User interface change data
————————

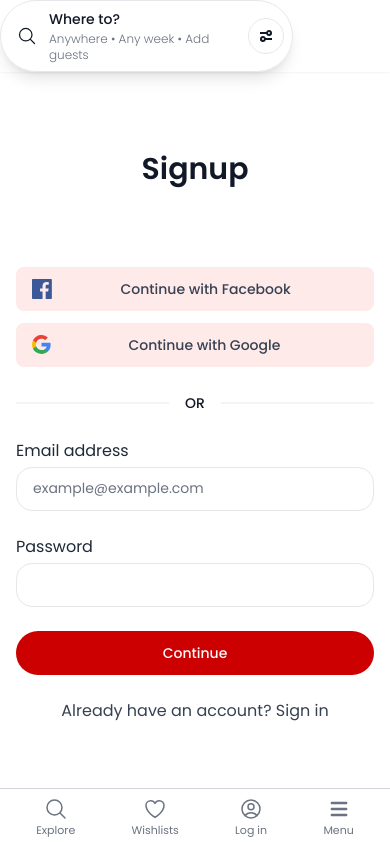
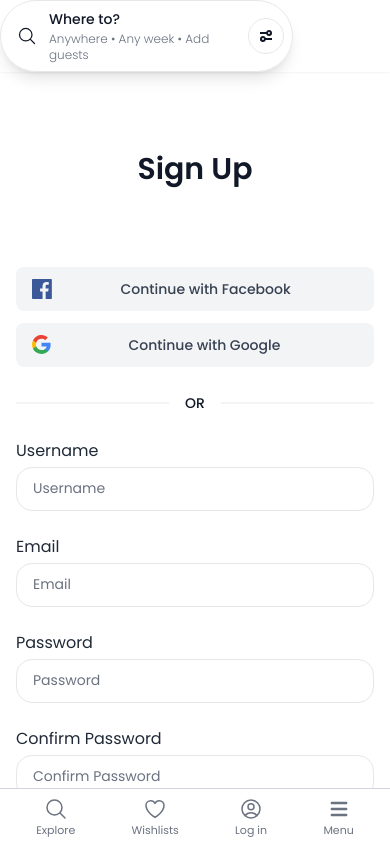
Before and after one commit to Rajeevaletshanth/ATE-NEW-FRONTEND, a React (Create React App) app: page /signup in a window 390 px wide. Shown: the top 842 px of the page. Built offline with nearby package versions, Linux system fonts and the light colour scheme.

Commit message:
persist redux

```diff
--- a/package.json
+++ b/package.json
@@ -20,6 +20,7 @@
     "@types/react": "^18.0.18",
     "@types/react-dom": "^18.0.6",
     "axios": "^1.3.4",
+    "framer-motion": "^10.2.4",
     "google-map-react": "^2.2.0",
     "lodash": "^4.17.21",
     "moment": "^2.29.4",
@@ -37,6 +38,7 @@
     "redux-persist": "^6.0.0",
     "redux-thunk": "^2.4.2",
     "sass": "^1.54.8",
+    "sweetalert": "^2.1.2",
     "typescript": "^4.7.4",
     "web-vitals": "^3.0.1"
   },
--- a/src/containers/PageLogin/PageLogin.tsx
+++ b/src/containers/PageLogin/PageLogin.tsx
@@ -31,6 +31,8 @@ const PageLogin: FC<PageLoginProps> = ({ className = "" }) => {
   const { signIn } = useAuth();
   const [email, setEmail] = useState<string>("")
   const [password, setPassword] = useState<string>("")
+  const [loading, setLoading] = useState<boolean>(false)
+  const [error, setError] = useState<string>("")
 
   const navigate = useNavigate()
 
@@ -43,8 +45,15 @@ const PageLogin: FC<PageLoginProps> = ({ className = "" }) => {
 
   const handleLogin = async(e:any) => {
     e.preventDefault();
-    const result = await signIn({ email, password })
-    // console.log(result)
+    setLoading(true);
+    const result = await signIn({ email, password }).then((res) => {
+      setLoading(false);
+      if(res.status == "failed")
+        setError(res.message)
+    }).catch((err) => {
+        setError(err.message)
+    })
+
   }
 
   return (
@@ -62,7 +71,7 @@ const PageLogin: FC<PageLoginProps> = ({ className = "" }) => {
               <a
                 key={index}
                 href={item.href}
-                className="nc-will-change-transform flex w-full rounded-lg bg-primary-50 dark:bg-neutral-800 px-4 py-3 transform transition-transform sm:px-6 hover:translate-y-[-2px]"
+                className="nc-will-change-transform flex w-full rounded-lg bg-gray-100 dark:bg-neutral-800 px-4 py-3 transform transition-transform sm:px-6 hover:translate-y-[-2px]"
               >
                 <img
                   className="flex-shrink-0"
@@ -83,14 +92,18 @@ const PageLogin: FC<PageLoginProps> = ({ className = "" }) => {
             <div className="absolute left-0 w-full top-1/2 transform -translate-y-1/2 border border-neutral-100 dark:border-neutral-800"></div>
           </div>
           {/* FORM */}
+
           <form className="grid grid-cols-1 gap-6" action="#" method="post" onSubmit={handleLogin}>
+            {error &&
+              <span className="text-center text-sm text-primary-400 bg-primary-100 p-1 py-4 rounded-sm">{error}</span>
+            }
             <label className="block">
               <span className="text-neutral-800 dark:text-neutral-200">
-                Email address
+                Email
               </span>
               <Input
                 type="email"
-                placeholder="example@example.com"
+                placeholder="Email"
                 className="mt-1"
                 required
                 onChange={(e) => setEmail(e.target.value)}
@@ -99,25 +112,31 @@ const PageLogin: FC<PageLoginProps> = ({ className = "" }) => {
             <label className="block">
               <span className="flex justify-between items-center text-neutral-800 dark:text-neutral-200">
                 Password
-                <Link to="/forgot-pass" className="text-sm">
-                  Forgot password?
-                </Link>
+
               </span>
               <Input
                 type="password"
                 className="mt-1"
+                placeholder="Password"
                 required
                 onChange={(e) => setPassword(e.target.value)}
               />
             </label>
-            <ButtonPrimary type="submit" >Sign In</ButtonPrimary>
+
+            <ButtonPrimary type="submit" loading={loading}>{loading? "Signing In" : "Sign In"}</ButtonPrimary>
           </form>
 
           {/* ==== */}
           <span className="block text-center text-neutral-700 dark:text-neutral-300">
             New user? {` `}
-            <Link to="/signup">Create an account</Link>
+            <Link to="/signup" className="text-primary-500">Create an account</Link>
           </span>
+          <span className="block text-center text-neutral-700 dark:text-neutral-300">
+              <Link to="/forgot-password" className="text-sm text-center">
+                  Forgot password?
+              </Link>
+          </span>
+
         </div>
       </div>
     </div>
--- a/src/containers/PageSignUp/PageSignUp.tsx
+++ b/src/containers/PageSignUp/PageSignUp.tsx
@@ -1,4 +1,4 @@
-import React, { FC } from "react";
+import React, { FC, useState, useEffect } from "react";
 import facebookSvg from "images/Facebook.svg";
 import twitterSvg from "images/Twitter.svg";
 import googleSvg from "images/Google.svg";
@@ -6,6 +6,9 @@ import { Helmet } from "react-helmet";
 import Input from "shared/Input/Input";
 import ButtonPrimary from "shared/Button/ButtonPrimary";
 import { Link } from "react-router-dom";
+import { userRegister } from 'services/authServices'
+import swal from 'sweetalert';
+import { useNavigate } from 'react-router-dom'
 
 export interface PageSignUpProps {
   className?: string;
@@ -25,14 +28,61 @@ const loginSocials = [
 ];
 
 const PageSignUp: FC<PageSignUpProps> = ({ className = "" }) => {
+
+  const navigate = useNavigate();
+
+  const [loading, setLoading] = useState<boolean>(false)
+  const [username, setUsername] = useState<string>("")
+  const [email, setEmail] = useState<string>("")
+  const [password, setPassword] = useState<string>("")
+  const [confirmPassword, setConfirmPassword] = useState<string>("")
+  const [error, setError] = useState<string>("")
+
+  const passwordValidation = () => {
+    if(password === confirmPassword){
+      setError("")
+      return true
+    }else{
+      setError("Password not matching!")
+      setLoading(false);
+      return false
+    }
+  }
+
+  const handleRegister = async(e: any) => {
+    e.preventDefault();
+    setLoading(true);
+    let checkPassword = passwordValidation()
+    if(checkPassword){
+      var data = {
+        username: username,
+        email: email,
+        password: password,
+        authority: {"role" : ["user"]}
+      }
+      await userRegister(data).then((res) => {
+        setLoading(false);
+        if(res.data.response === "success"){
+          swal("Registered", "Login to continue.", "success").then(() => {
+            navigate('/login')
+          });
+        }else{
+          setError(res.data.message)
+        }
+      }).catch((err) => {
+        setLoading(false);
+        setError(err.message)
+      })
+    }
+  }
   return (
     <div className={`nc-PageSignUp  ${className}`} data-nc-id="PageSignUp">
       <Helmet>
-        <title>Sign up || Booking React Template</title>
+        <title>Sign up - AnyTimeEat</title>
       </Helmet>
       <div className="container mb-24 lg:mb-32">
         <h2 className="my-20 flex items-center text-3xl leading-[115%] md:text-5xl md:leading-[115%] font-semibold text-neutral-900 dark:text-neutral-100 justify-center">
-          Signup
+          Sign Up
         </h2>
         <div className="max-w-md mx-auto space-y-6 ">
           <div className="grid gap-3">
@@ -40,7 +90,7 @@ const PageSignUp: FC<PageSignUpProps> = ({ className = "" }) => {
               <a
                 key={index}
                 href={item.href}
-                className="nc-will-change-transform flex w-full rounded-lg bg-primary-50 dark:bg-neutral-800 px-4 py-3 transform transition-transform sm:px-6 hover:translate-y-[-2px]"
+                className="nc-will-change-transform flex w-full rounded-lg bg-gray-100 dark:bg-neutral-800 px-4 py-3 transform transition-transform sm:px-6 hover:translate-y-[-2px]"
               >
                 <img
                   className="flex-shrink-0"
@@ -61,30 +111,54 @@ const PageSignUp: FC<PageSignUpProps> = ({ className = "" }) => {
             <div className="absolute left-0 w-full top-1/2 transform -translate-y-1/2 border border-neutral-100 dark:border-neutral-800"></div>
           </div>
           {/* FORM */}
-          <form className="grid grid-cols-1 gap-6" action="#" method="post">
+          <form className="grid grid-cols-1 gap-6" action="#" method="post" onSubmit={handleRegister}>
+            {error &&
+              <span className="text-center text-sm text-primary-400 bg-primary-100 p-1 py-4 rounded-sm">{error}</span>
+            }
             <label className="block">
               <span className="text-neutral-800 dark:text-neutral-200">
-                Email address
+                Username
+              </span>
+              <Input
+                type="text"
+                placeholder="Username"
+                className="mt-1"
+                minLength={5}
+                required
+                onChange={(e) => setUsername(e.target.value)}
+              />
+            </label>
+            <label className="block">
+              <span className="text-neutral-800 dark:text-neutral-200">
+                Email
               </span>
               <Input
                 type="email"
-                placeholder="example@example.com"
+                placeholder="Email"
                 className="mt-1"
+                required
+                onChange={(e) => setEmail(e.target.value)}
               />
             </label>
             <label className="block">
               <span className="flex justify-between items-center text-neutral-800 dark:text-neutral-200">
                 Password
               </span>
-              <Input type="password" className="mt-1" />
+              <Input type="password" className="mt-1" required minLength={5} placeholder="Password" onChange={(e) => setPassword(e.target.value)}/>
             </label>
-            <ButtonPrimary type="submit">Continue</ButtonPrimary>
+            <label className="block">
+              <span className="flex justify-between items-center text-neutral-800 dark:text-neutral-200">
+                Confirm Password
+              </span>
+              <Input type="password" className="mt-1" required minLength={5} placeholder="Confirm Password" onChange={(e) => setConfirmPassword(e.target.value)}/>
+            </label>
+            <ButtonPrimary type="submit" loading={loading}>{loading? "Signing Up" : "Register"}</ButtonPrimary>
           </form>
 
           {/* ==== */}
           <span className="block text-center text-neutral-700 dark:text-neutral-300">
             Already have an account? {` `}
-            <Link to="/login">Sign in</Link>
+            <Link to="/login" className="text-primary-500">Sign in</Link>
           </span>
         </div>
       </div>
--- a/src/shared/Alert/Alert.tsx
+++ b/src/shared/Alert/Alert.tsx
@@ -24,7 +24,7 @@ export const Alert: React.FC<AlertProps> = ({
       classes += " bg-status-successBg text-status-success";
       break;
     case "error":
-      classes += " bg-status-errorBg text-status-error";
+      classes += "text-primary-400 bg-primary-100";
       break;
     case "warning":
       classes += " bg-status-warningBg text-status-warning";
@@ -39,7 +39,7 @@ export const Alert: React.FC<AlertProps> = ({
     >
       <i className="pe-7s-info text-2xl mr-2"></i>
       {children}
-      <ButtonClose className="absolute top-4 right-6" />
+      {/* <ButtonClose className="absolute top-4 right-6" /> */}
     </div>
   );
 };
--- /dev/null
+++ b/src/store/base/commonSlice.js
@@ -0,0 +1,19 @@
+import { createSlice } from '@reduxjs/toolkit'
+
+export const initialState = {
+    currentRouteKey: ''
+}
+
+export const commonSlice = createSlice({
+	name: 'base/common',
+	initialState,
+	reducers: {
+        setCurrentRouteKey: (state, action) => {
+            state.currentRouteKey = action.payload
+        }
+	},
+})
+
+export const { setCurrentRouteKey } = commonSlice.actions
+
+export default commonSlice.reducer
--- /dev/null
+++ b/src/store/base/index.js
@@ -0,0 +1,8 @@
+import { combineReducers } from '@reduxjs/toolkit'
+import common from './commonSlice'
+
+const reducer = combineReducers({
+    common,
+})
+
+export default reducer
--- /dev/null
+++ b/src/store/cart/index.js
@@ -0,0 +1,8 @@
+import { combineReducers } from '@reduxjs/toolkit'
+import items from './itemsSlice'
+
+const reducer = combineReducers({
+    items
+})
+
+export default reducer
--- /dev/null
+++ b/src/store/cart/itemsSlice.js
@@ -0,0 +1,18 @@
+import { createSlice } from '@reduxjs/toolkit'
+
+export const itemsSlice = createSlice({
+	name: 'cart',
+	initialState: [],
+	reducers: {
+        setCart: (state, action) => {
+            state.products = action.payload
+        },
+        emptyCart: (state) => {
+            state.products = []
+        }
+	},
+})
+
+export const { setCart, emptyCart } = itemsSlice.actions
+
+export default itemsSlice.reducer
--- a/src/store/rootReducer.js
+++ b/src/store/rootReducer.js
@@ -1,10 +1,13 @@
 import { combineReducers } from 'redux'
 import auth from './auth'
-
+import base from './base'
+import cart from './cart'
 
 const rootReducer = (asyncReducers) => (state, action) => {
     const combinedReducer = combineReducers({
         auth,
+        base,
+        cart,
         ...asyncReducers,
     })
     return combinedReducer(state, action)
--- a/src/utils/hooks/useAuth.js
+++ b/src/utils/hooks/useAuth.js
@@ -1,5 +1,6 @@
 import { useSelector, useDispatch } from 'react-redux'
 import { setUser, initialState } from 'store/auth/userSlice'
+// import { setCart, emptyCart } from 'store/cart/itemsSlice'
 import { loginApi } from 'services/authServices'
 // import { authenticate } from'services/ApiService'
 import { onSignInSuccess, onSignOutSuccess } from 'store/auth/sessionSlice'
```
Also changed, not shown: src/store/index.js (+19 -7 lines), 1 other file (tests, documents, lock files or other folders).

————————

# WORK ORDER
Go through the records above, find every line with the word "Link", and list those lines.

# EXPECTED ANSWER
-                <Link to="/forgot-pass" className="text-sm">
-                </Link>
-            <Link to="/signup">Create an account</Link>
+            <Link to="/signup" className="text-primary-500">Create an account</Link>
+              <Link to="/forgot-password" className="text-sm text-center">
+              </Link>
 import { Link } from "react-router-dom";
-            <Link to="/login">Sign in</Link>
+            <Link to="/login" className="text-primary-500">Sign in</Link>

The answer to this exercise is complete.